The lines to return are those below that contain the word "shown".
Input material START
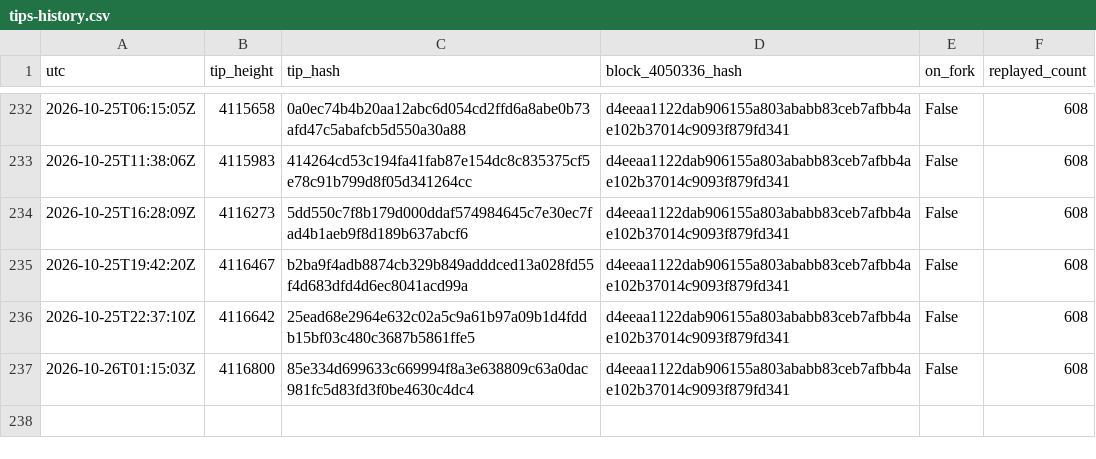
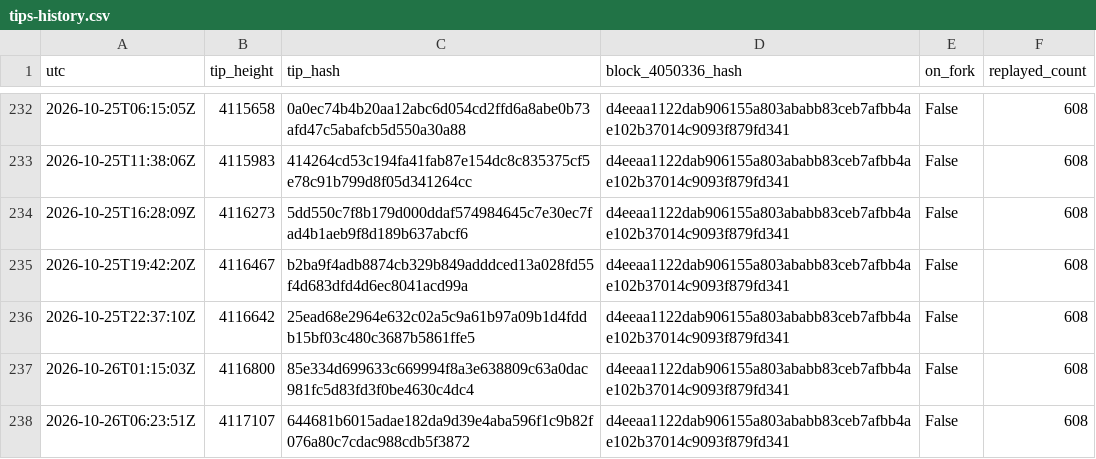
Before and after one commit to orangesurf/liquid-transaction-replay-monitor, a CSV file: monitor/tips-history.csv, drawn as a sheet; only a part is shown, gaps mark what is left out.

```diff
--- a/monitor/tips-history.csv
+++ b/monitor/tips-history.csv
@@ -237 +237,2 @@ utc,tip_height,tip_hash,block_4050336_hash,on_fork,replayed_count
 2026-10-26T01:15:03Z,4116800,85e334d699633c669994f8a3e638809c63a0dac981fc5d83fd3f0be4630c4dc4,d4eeaa1122dab906155a803ababb83ceb7afbb4ae102b37014c9093f879fd341,False,608
+2026-10-26T06:23:51Z,4117107,644681b6015adae182da9d39e4aba596f1c9b82f076a80c7cdac988cdb5f3872,d4eeaa1122dab906155a803ababb83ceb7afbb4ae102b37014c9093f879fd341,False,608
```
Also changed, not shown: 2 other files.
Input material END
Exercise solution:
Before and after one commit to orangesurf/liquid-transaction-replay-monitor, a CSV file: monitor/tips-history.csv, drawn as a sheet; only a part is shown, gaps mark what is left out.
Also changed, not shown: 2 other files.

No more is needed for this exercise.